Source: congerdesign/Pixabay Co-authored by Azin Dastpak and Robert T. Muller, Ph.D. People can live a lifetime with trauma until a crisis forces them to face what has…
Source: congerdesign/Pixabay

Co-authored by Azin Dastpak and Robert T. Muller, Ph.D.

People can live a lifetime with trauma until a crisis forces them to face what has remained unresolved. Within trauma are stories to be explored, and sometimes the resolution requires a peek behind the curtain, beyond our own life stories into the generations that came before.

Azita Sayan is a marriage and family therapist and explores ancestral history in her therapy sessions and Legacy of Love group workshops. Her role involves helping people build awareness of how their family history impacts them in a positive way. Unfortunately, she sees many people who are initially victimized by their family history. But, when they get their power back and deal with the trauma, it is amazing to watch their breakthroughs.

She explains that when people realize they are a part of the whole, it takes away the burden of being the only one to blame, isolated in dealing with difficult issues. Sayan explains: “When somebody does something against the family’s values, outside of family’s regular norm, causes a disruption in the family relationships, or someone dies or gets sick, it becomes either something that the family unites over to resolve, or the family tries to deny, hide, numb, ignore, or disconnect over.”

Mina* grew up feeling rejected by her emotionally unavailable mother. The pattern carried into her adult life, with Mina choosing emotionally unavailable men. It wasn’t until her divorce that she faced the trauma—not only in her own life, but also in her mother’s. Mina’s maternal grandfather had suddenly cheated on her mother and left them; her grandmother went into a shock and was hospitalized in a psychiatric ward. Her own mother then became responsible for the family at 16, and she had to disconnect herself emotionally to survive.

Rose* talks about how the dysfunctional patterns in her family carried a legacy of pain. Family members in both her father’s and mother’s families attempted suicide in their teenage years. Her mother’s father also attempted suicide, which left him paralyzed. She herself attempted suicide at the age of 17. Now 30, she says: “Seeing those patterns was like looking at the world map, instead of just looking at my own section. I became more conscious of my fears and more responsible for my choices.”

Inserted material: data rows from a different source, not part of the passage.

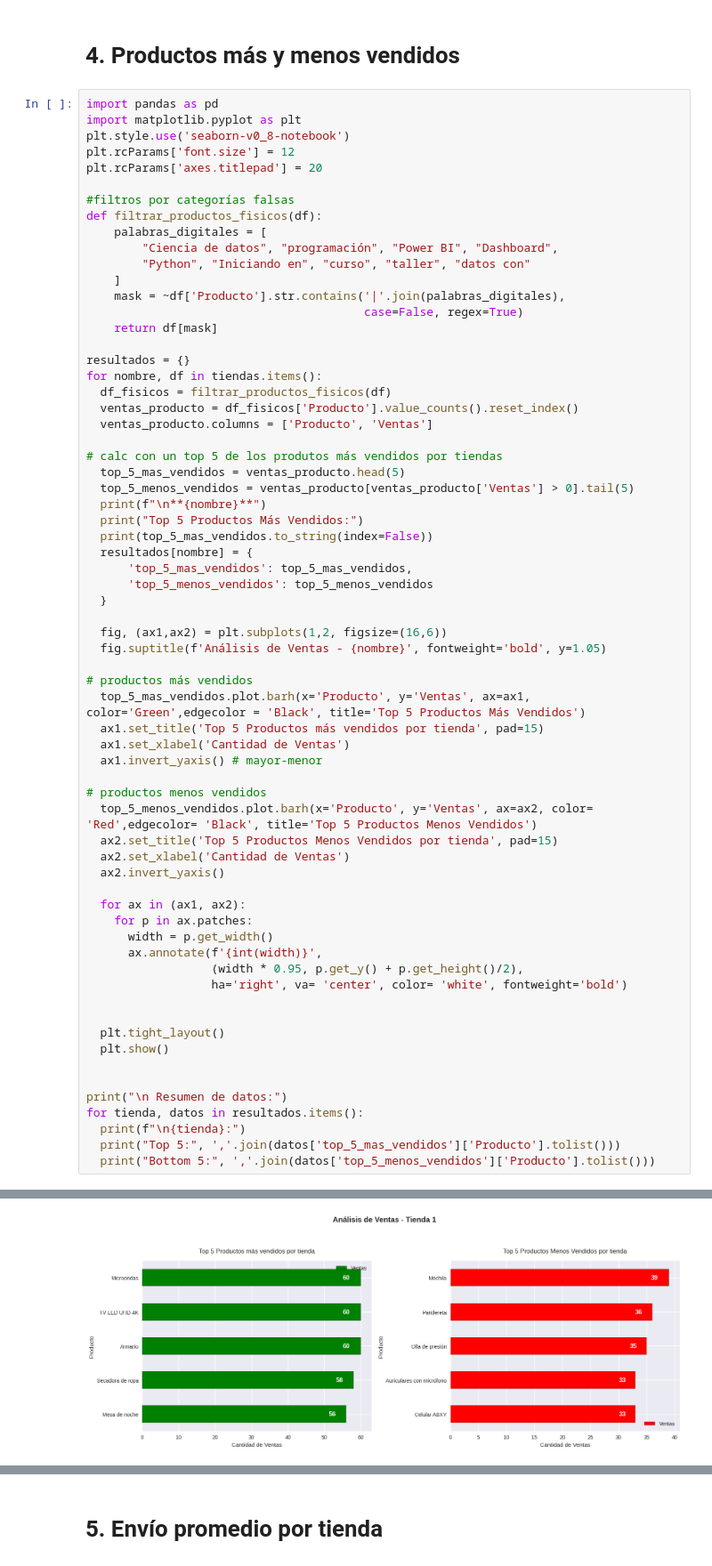
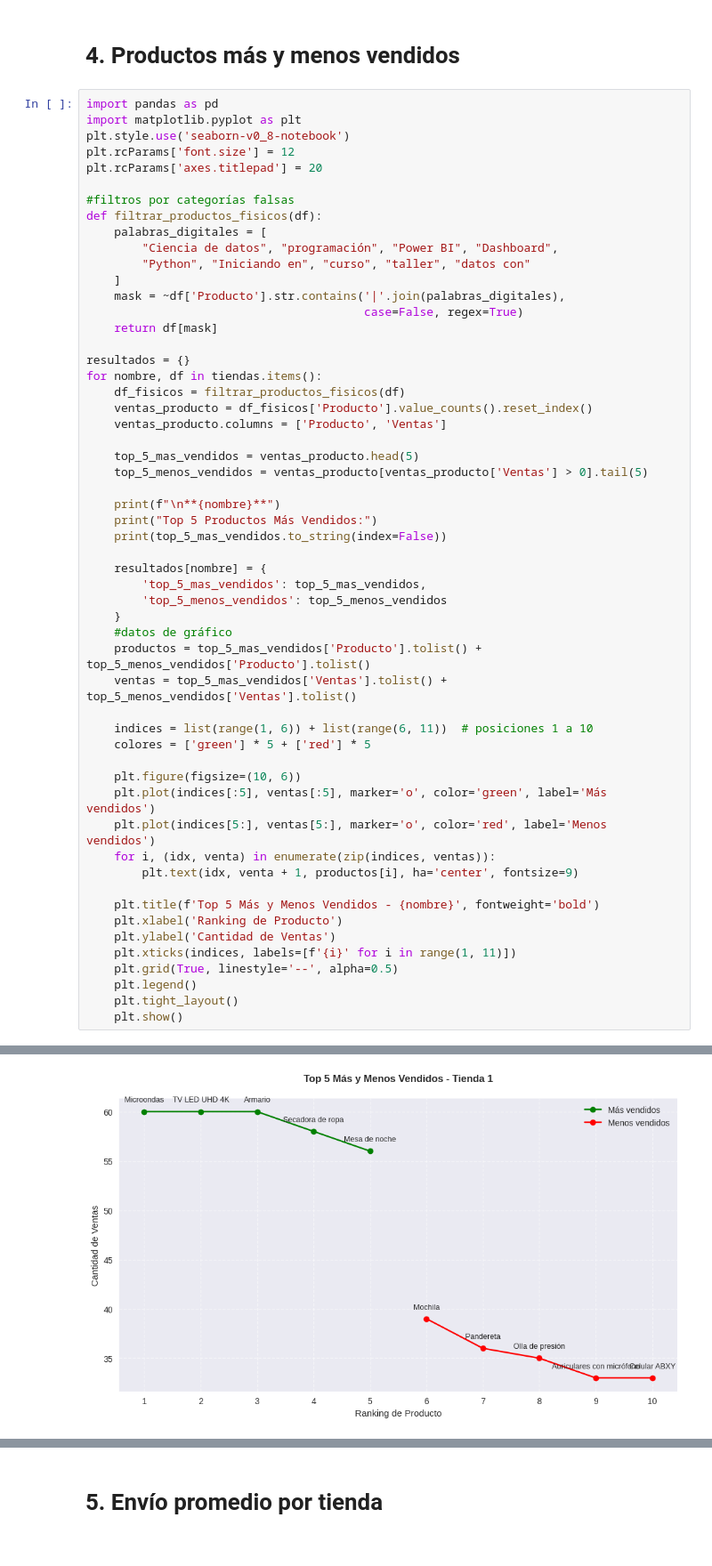
Before and after one commit to maufonseca18/Challenge-Alura-Store-, a Jupyter notebook: AluraStoreLatam.ipynb, the cells around one changed output, grey strips where cells are left out. Shown at 89% size. Saved outputs shown, nothing was run; the diff lists cells and outputs as text.

```diff
--- a/AluraStoreLatam.ipynb
+++ b/AluraStoreLatam.ipynb
@@ -219,75 +190,64 @@ plt.style.use('seaborn-v0_8-notebook')
 plt.rcParams['font.size'] = 12
 plt.rcParams['axes.titlepad'] = 20
 
 #filtros por categorías falsas
 def filtrar_productos_fisicos(df):
     palabras_digitales = [
         "Ciencia de datos", "programación", "Power BI", "Dashboard",
         "Python", "Iniciando en", "curso", "taller", "datos con"
     ]
     mask = ~df['Producto'].str.contains('|'.join(palabras_digitales),
                                         case=False, regex=True)
     return df[mask]
 
 resultados = {}
 for nombre, df in tiendas.items():
-  df_fisicos = filtrar_productos_fisicos(df)
-  ventas_producto = df_fisicos['Producto'].value_counts().reset_index()
-  ventas_producto.columns = ['Producto', 'Ventas']
+    df_fisicos = filtrar_productos_fisicos(df)
+    ventas_producto = df_fisicos['Producto'].value_counts().reset_index()
+    ventas_producto.columns = ['Producto', 'Ventas']
 
-# calc con un top 5 de los produtos más vendidos por tiendas
-  top_5_mas_vendidos = ventas_producto.head(5)
-  top_5_menos_vendidos = ventas_producto[ventas_producto['Ventas'] > 0].tail(5)
-  print(f"\n**{nombre}**")
-  print("Top 5 Productos Más Vendidos:")
-  print(top_5_mas_vendidos.to_string(index=False))
-  resultados[nombre] = {
-      'top_5_mas_vendidos': top_5_mas_vendidos,
-      'top_5_menos_vendidos': top_5_menos_vendidos
-  }
+    top_5_mas_vendidos = ventas_producto.head(5)
+    top_5_menos_vendidos = ventas_producto[ventas_producto['Ventas'] > 0].tail(5)
 
-  fig, (ax1,ax2) = plt.subplots(1,2, figsize=(16,6))
-  fig.suptitle(f'Análisis de Ventas - {nombre}', fontweight='bold', y=1.05)
+    print(f"\n**{nombre}**")
+    print("Top 5 Productos Más Vendidos:")
+    print(top_5_mas_vendidos.to_string(index=False))
 
-# productos más vendidos
-  top_5_mas_vendidos.plot.barh(x='Producto', y='Ventas', ax=ax1, color='Green',edgecolor = 'Black', title='Top 5 Productos Más Vendidos')
-  ax1.set_title('Top 5 Productos más vendidos por tienda', pad=15)
-  ax1.set_xlabel('Cantidad de Ventas')
-  ax1.invert_yaxis() # mayor-menor
+    resultados[nombre] = {
+        'top_5_mas_vendidos': top_5_mas_vendidos,
+        'top_5_menos_vendidos': top_5_menos_vendidos
+    }
+    #datos de gráfico
+    productos = top_5_mas_vendidos['Producto'].tolist() + top_5_menos_vendidos['Producto'].tolist()
+    ventas = top_5_mas_vendidos['Ventas'].tolist() + top_5_menos_vendidos['Ventas'].tolist()
 
-# productos menos vendidos
-  top_5_menos_vendidos.plot.barh(x='Producto', y='Ventas', ax=ax2, color= 'Red',edgecolor= 'Black', title='Top 5 Productos Menos Vendidos')
-  ax2.set_title('Top 5 Productos Menos Vendidos por tienda', pad=15)
-  ax2.set_xlabel('Cantidad de Ventas')
-  ax2.invert_yaxis()
+    indices = list(range(1, 6)) + list(range(6, 11))  # posiciones 1 a 10
+    colores = ['green'] * 5 + ['red'] * 5
 
-  for ax in (ax1, ax2):
-    for p in ax.patches:
-      width = p.get_width()
-      ax.annotate(f'{int(width)}',
-                  (width * 0.95, p.get_y() + p.get_height()/2),
-                  ha='right', va= 'center', color= 'white', fontweight='bold')
+    plt.figure(figsize=(10, 6))
+    plt.plot(indices[:5], ventas[:5], marker='o', color='green', label='Más vendidos')
+    plt.plot(indices[5:], ventas[5:], marker='o', color='red', label='Menos vendidos')
+    for i, (idx, venta) in enumerate(zip(indices, ventas)):
+        plt.text(idx, venta + 1, productos[i], ha='center', fontsize=9)
 
-
-  plt.tight_layout()
-  plt.show()
-
-
-print("\n Resumen de datos:")
-for tienda, datos in resultados.items():
-  print(f"\n{tienda}:")
-  print("Top 5:", ','.join(datos['top_5_mas_vendidos']['Producto'].tolist()))
-  print("Bottom 5:", ','.join(datos['top_5_menos_vendidos']['Producto'].tolist()))
+    plt.title(f'Top 5 Más y Menos Vendidos - {nombre}', fontweight='bold')
+    plt.xlabel('Ranking de Producto')
+    plt.ylabel('Cantidad de Ventas')
+    plt.xticks(indices, labels=[f'{i}' for i in range(1, 11)])
+    plt.grid(True, linestyle='--', alpha=0.5)
+    plt.legend()
+    plt.tight_layout()
+    plt.show()
 # %% [output]
 **Tienda 1**
 Top 5 Productos Más Vendidos:
         Producto  Ventas
       Microondas      60
    TV LED UHD 4K      60
          Armario      60
 Secadora de ropa      58
    Mesa de noche      56
-[figure, old version]
+[figure, new version]
 **Tienda 2**
 Top 5 Productos Más Vendidos:
          Producto  Ventas
```
Also changed, not shown: parts of 14 cells of this notebook.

Sayan emphasizes the role of personal choice and responsibility in ending the cycle of intergenerational trauma. The dysfunction within a family remains unresolved by their inability to communicate and express themselves, unwillingness to take responsibility, and blame-shifting by either victimizing or becoming controlling. The children either identify with the parent or get isolated and withdrawn. Each child may take a different role. Then they take what happened in their parents’ lives into their own.

Sometimes the person is unaware that they are reliving aspects of their family trauma. The suffering may belong to a distant, deceased, or excluded family member; someone who never got the chance to tell their story.

Finding closure with certain family members to heal trauma is important, whether they are deceased or alive. If the family member is available to talk, a therapist can provide guidance on how to communicate with them. Even if the family member is in denial or emotionally unavailable, Sayan explains that closure is still possible with the help of a therapist. Writing down the family history can help locate where the pain and trauma may be. Alternatively, writing, but not sending, letters to certain family members about feelings toward what happened or associated memories can help access emotions: “Through exercises like these, you can deal with the unfinished business and find closure.”


* Name(s) changed for anonymity.

Copyright Robert T. Muller, Ph.D.